But genitals themselves don’t tell you anything about the person. Neither sex nor gender is binary; it’s a spectrum, a social construct.


We often get confused when we talk about gender, so I like to make this distinction: there’s sex (which is assigned at birth and can be either female, male or intersex), gender identity and gender expression. There’s a difference between how you identify and how you present to others. I can identify as non-binary and express my gender as stereotypically masculine, and that doesn’t mean I am no longer non-binary; just as there are people who identify as male and express their gender as stereotypically feminine. The way you express yourself doesn’t have to align with how you understand your gender.


Biological sex is much more complex than we think. There are seven areas of biological sex that express themselves in different variations: genitalia, chromosomes (XX, XY, X, XYY, etc), gonads (testicles/ovaries), internal sex organs, hormone production, hormone response and sex characteristics (such as body hair or development of breasts).
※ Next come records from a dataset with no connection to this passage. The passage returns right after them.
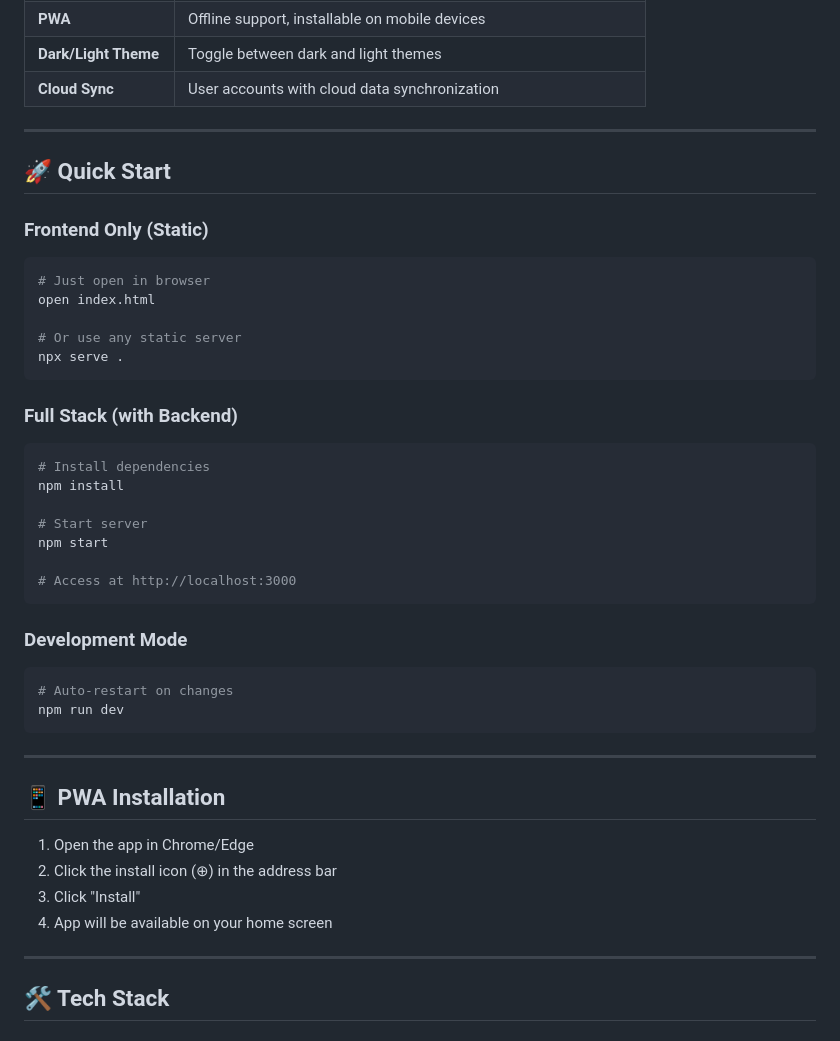
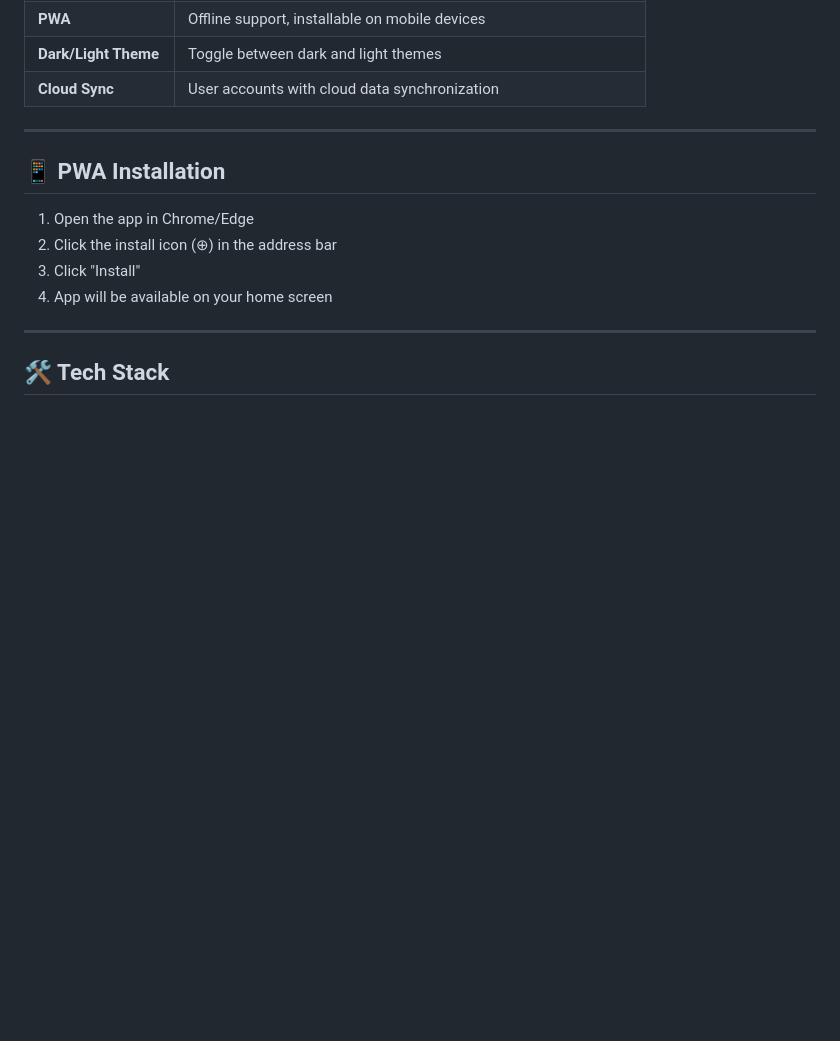
Before and after one commit to ajjs1ajjs/gym-tracker, a Markdown page: README.md, the part around the change. GitHub-like rendering; blank space fills up the shorter version.

````diff
--- a/README.md
+++ b/README.md
@@ -29,39 +29,6 @@
 | **PWA** | Offline support, installable on mobile devices |
 | **Dark/Light Theme** | Toggle between dark and light themes |
 | **Cloud Sync** | User accounts with cloud data synchronization |
-
----
-
-## 🚀 Quick Start
-
-### Frontend Only (Static)
-
-```bash
-# Just open in browser
-open index.html
-
-# Or use any static server
-npx serve .
-```
-
-### Full Stack (with Backend)
-
-```bash
-# Install dependencies
-npm install
-
-# Start server
-npm start
-
-# Access at http://localhost:3000
-```
-
-### Development Mode
-
-```bash
-# Auto-restart on changes
-npm run dev
-```
 
 ---
 
````
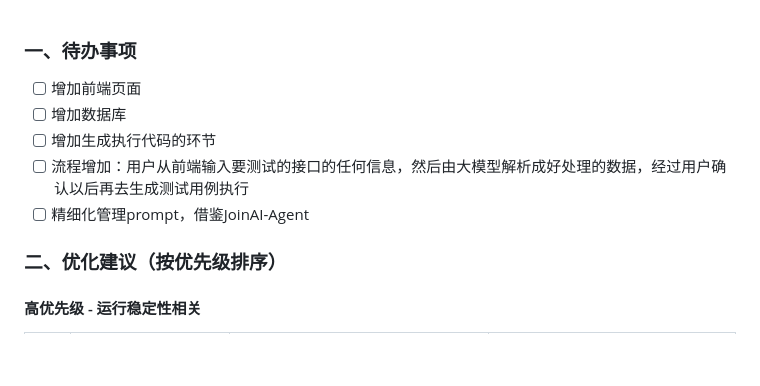
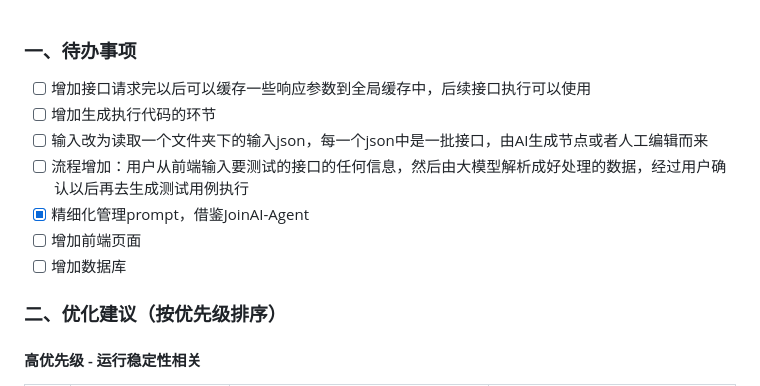
Before and after one commit to cmrhyq/LLMTestAgent, a Markdown page: TODO.md, the part around the change. GitHub-like rendering; blank space fills up the shorter version.

```diff
--- a/TODO.md
+++ b/TODO.md
@@ -1,9 +1,11 @@
 ### 一、待办事项
+- [ ] 增加接口请求完以后可以缓存一些响应参数到全局缓存中，后续接口执行可以使用
+- [ ] 增加生成执行代码的环节
+- [ ] 输入改为读取一个文件夹下的输入json，每一个json中是一批接口，由AI生成节点或者人工编辑而来
+- [ ] 流程增加：用户从前端输入要测试的接口的任何信息，然后由大模型解析成好处理的数据，经过用户确认以后再去生成测试用例执行
+- [x] 精细化管理prompt，借鉴JoinAI-Agent
 - [ ] 增加前端页面
 - [ ] 增加数据库
-- [ ] 增加生成执行代码的环节
-- [ ] 流程增加：用户从前端输入要测试的接口的任何信息，然后由大模型解析成好处理的数据，经过用户确认以后再去生成测试用例执行
-- [ ] 精细化管理prompt，借鉴JoinAI-Agent
 
 ### 二、优化建议（按优先级排序）
 
```
Also changed, not shown: README.md (+2 -8 lines).
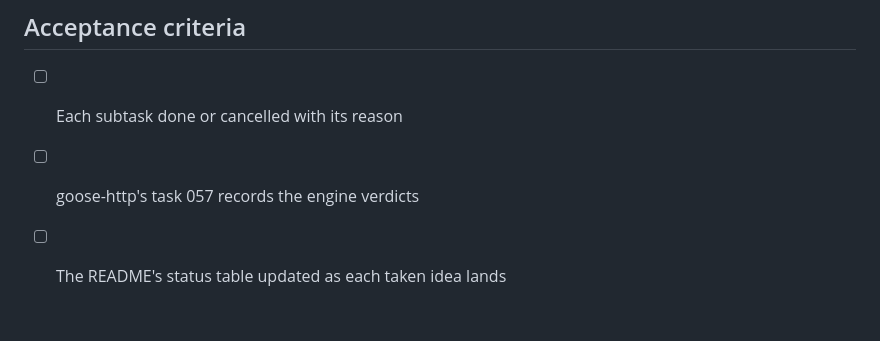
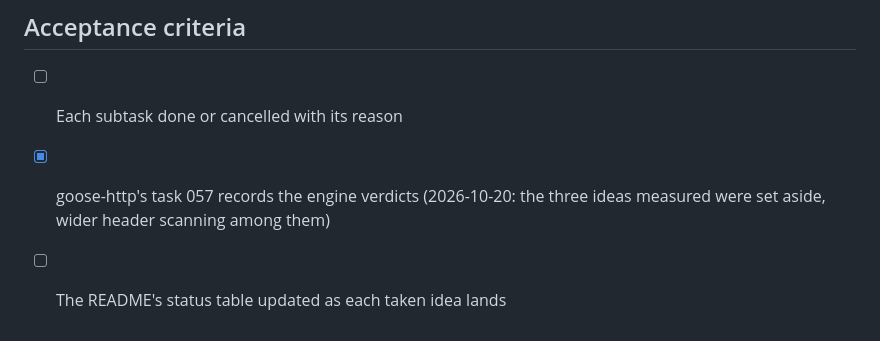
Before and after one commit to kaitk/goose-rest, a Markdown page: tasks/056-aegon-ideas/README.md, the part around the change. Rendered like a GitHub page.

Commit message:
Tick task 056's criterion for goose-http's engine verdicts

```diff
--- a/tasks/056-aegon-ideas/README.md
+++ b/tasks/056-aegon-ideas/README.md
@@ -90,5 +90,6 @@ that make a good checklist. Pages are under `https://udaykhare09.github.io/Aegon
 ## Acceptance criteria
 
 - [ ] Each subtask done or cancelled with its reason
-- [ ] goose-http's task 057 records the engine verdicts
+- [x] goose-http's task 057 records the engine verdicts (2026-10-20: the three ideas
+      measured were set aside, wider header scanning among them)
 - [ ] The README's status table updated as each taken idea lands
```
With this in mind, we can see that sex and gender are more like fifty shades of grey rather than confining all 7.8 billion people on the planet to two boring boxes.


Medicine and science are not exempt from bias and, even if it hurts to admit it, science is loaded with subjectivity from whoever produces it;  it is far from objective. For this reason, among many violations that have happened in the name of science, medicine has pathologized intersex people. Intersex people represent the same percentage as redhead people in the world (around 2% of the population), regardless, medicine describes them as defective, as people who are sick and should be corrected. Science has failed to comprehend their existence in this world: it violates their bodies through surgeries that claim to be, “what is better for their health”, but are only designed to fit them into a norm we humans have built.



While this is happening around the world to intersex people, trans people are experiencing something similar: we are being violated in the name of science. While they are forced to undergo sex assignment surgeries and invasive treatments (many times without their informed consent), medicine denies us the right to decide about our bodies and denies us access to surgeries and HRT (Hormone Replacement Therapy),  all of this suffering is excused based on the binary idea of biological sex.


An entire narrative has been built on “scientific evidence” about how our human bodies should be. But the reality is that the human experience is much more complex than the story we’ve been told. 


Yes, sex and gender seem to go hand in hand, but only because these stereotypes have been repeated throughout the years. The truth is,  no one experiences gender the same way: it is not the same to be a woman in Mexico as it is to be one in Germany, just like it is not the same to be a white man as it is to be a black man. Even in the same household, siblings experience gender very differently from one another. We can unlearn the things that have been taught. We can create other ways to comprehend our bodies and allow ourselves and others to explore it as we so desire.


The moment we understand that humans are biologically diverse, we will also understand that gender is. Forget 'the future is non-binary'; the fact is: humans never were.

Dante Ureta
« Dante is a 23 year old non binary trans masculine person. He started Hormone Replacement Therapy (HRT) one year ago and he has decided to live his transition publicly on social media to contribute to the lack of information about trans and non-binary people in Mexico. He’s a psychologist in training and he has worked with Impulso Trans A.C., a non-profit or political civil association based in Guadalajara, Jal., The objectives of the association are to advise, inform and accompany trans people in their transition processes." » All posts →